Problem description | Return the records that follow, unchanged and complete.

Records for the exercise |
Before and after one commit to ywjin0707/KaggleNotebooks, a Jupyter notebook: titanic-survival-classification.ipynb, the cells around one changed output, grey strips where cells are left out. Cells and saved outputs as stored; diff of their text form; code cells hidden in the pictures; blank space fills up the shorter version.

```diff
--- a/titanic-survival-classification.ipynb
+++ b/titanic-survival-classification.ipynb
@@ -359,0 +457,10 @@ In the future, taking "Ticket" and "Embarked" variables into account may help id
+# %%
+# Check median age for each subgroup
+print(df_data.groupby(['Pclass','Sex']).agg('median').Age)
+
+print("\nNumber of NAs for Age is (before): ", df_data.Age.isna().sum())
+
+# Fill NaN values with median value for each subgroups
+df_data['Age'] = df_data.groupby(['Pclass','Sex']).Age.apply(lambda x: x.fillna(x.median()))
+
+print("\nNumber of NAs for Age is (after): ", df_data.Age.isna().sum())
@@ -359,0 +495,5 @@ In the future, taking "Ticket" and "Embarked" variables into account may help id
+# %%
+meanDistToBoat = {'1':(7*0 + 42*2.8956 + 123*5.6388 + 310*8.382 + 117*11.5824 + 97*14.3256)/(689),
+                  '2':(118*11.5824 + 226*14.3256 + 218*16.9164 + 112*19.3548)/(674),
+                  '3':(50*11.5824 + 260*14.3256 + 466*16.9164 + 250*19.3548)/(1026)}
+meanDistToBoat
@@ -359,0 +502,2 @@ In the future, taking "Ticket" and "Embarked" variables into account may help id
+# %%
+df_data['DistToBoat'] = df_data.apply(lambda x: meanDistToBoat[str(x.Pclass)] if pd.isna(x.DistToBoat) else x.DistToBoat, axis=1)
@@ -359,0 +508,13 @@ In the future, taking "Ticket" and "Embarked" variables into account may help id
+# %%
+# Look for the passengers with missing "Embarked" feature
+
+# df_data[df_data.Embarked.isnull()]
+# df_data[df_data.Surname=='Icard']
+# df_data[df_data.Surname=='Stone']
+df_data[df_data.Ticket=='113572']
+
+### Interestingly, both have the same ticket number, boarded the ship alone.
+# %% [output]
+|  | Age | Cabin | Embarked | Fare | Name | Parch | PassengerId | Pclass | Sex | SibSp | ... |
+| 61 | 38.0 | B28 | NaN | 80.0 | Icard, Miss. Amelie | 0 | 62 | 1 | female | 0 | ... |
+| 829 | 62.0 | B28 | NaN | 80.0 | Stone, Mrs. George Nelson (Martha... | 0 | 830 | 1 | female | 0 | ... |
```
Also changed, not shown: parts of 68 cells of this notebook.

The answer |
Before and after one commit to ywjin0707/KaggleNotebooks, a Jupyter notebook: titanic-survival-classification.ipynb, the cells around one changed output, grey strips where cells are left out. Cells and saved outputs as stored; diff of their text form; code cells hidden in the pictures; blank space fills up the shorter version.

```diff
--- a/titanic-survival-classification.ipynb
+++ b/titanic-survival-classification.ipynb
@@ -359,0 +457,10 @@ In the future, taking "Ticket" and "Embarked" variables into account may help id
+# %%
+# Check median age for each subgroup
+print(df_data.groupby(['Pclass','Sex']).agg('median').Age)
+
+print("\nNumber of NAs for Age is (before): ", df_data.Age.isna().sum())
+
+# Fill NaN values with median value for each subgroups
+df_data['Age'] = df_data.groupby(['Pclass','Sex']).Age.apply(lambda x: x.fillna(x.median()))
+
+print("\nNumber of NAs for Age is (after): ", df_data.Age.isna().sum())
@@ -359,0 +495,5 @@ In the future, taking "Ticket" and "Embarked" variables into account may help id
+# %%
+meanDistToBoat = {'1':(7*0 + 42*2.8956 + 123*5.6388 + 310*8.382 + 117*11.5824 + 97*14.3256)/(689),
+                  '2':(118*11.5824 + 226*14.3256 + 218*16.9164 + 112*19.3548)/(674),
+                  '3':(50*11.5824 + 260*14.3256 + 466*16.9164 + 250*19.3548)/(1026)}
+meanDistToBoat
@@ -359,0 +502,2 @@ In the future, taking "Ticket" and "Embarked" variables into account may help id
+# %%
+df_data['DistToBoat'] = df_data.apply(lambda x: meanDistToBoat[str(x.Pclass)] if pd.isna(x.DistToBoat) else x.DistToBoat, axis=1)
@@ -359,0 +508,13 @@ In the future, taking "Ticket" and "Embarked" variables into account may help id
+# %%
+# Look for the passengers with missing "Embarked" feature
+
+# df_data[df_data.Embarked.isnull()]
+# df_data[df_data.Surname=='Icard']
+# df_data[df_data.Surname=='Stone']
+df_data[df_data.Ticket=='113572']
+
+### Interestingly, both have the same ticket number, boarded the ship alone.
+# %% [output]
+|  | Age | Cabin | Embarked | Fare | Name | Parch | PassengerId | Pclass | Sex | SibSp | ... |
+| 61 | 38.0 | B28 | NaN | 80.0 | Icard, Miss. Amelie | 0 | 62 | 1 | female | 0 | ... |
+| 829 | 62.0 | B28 | NaN | 80.0 | Stone, Mrs. George Nelson (Martha... | 0 | 830 | 1 | female | 0 | ... |
```
Also changed, not shown: parts of 68 cells of this notebook.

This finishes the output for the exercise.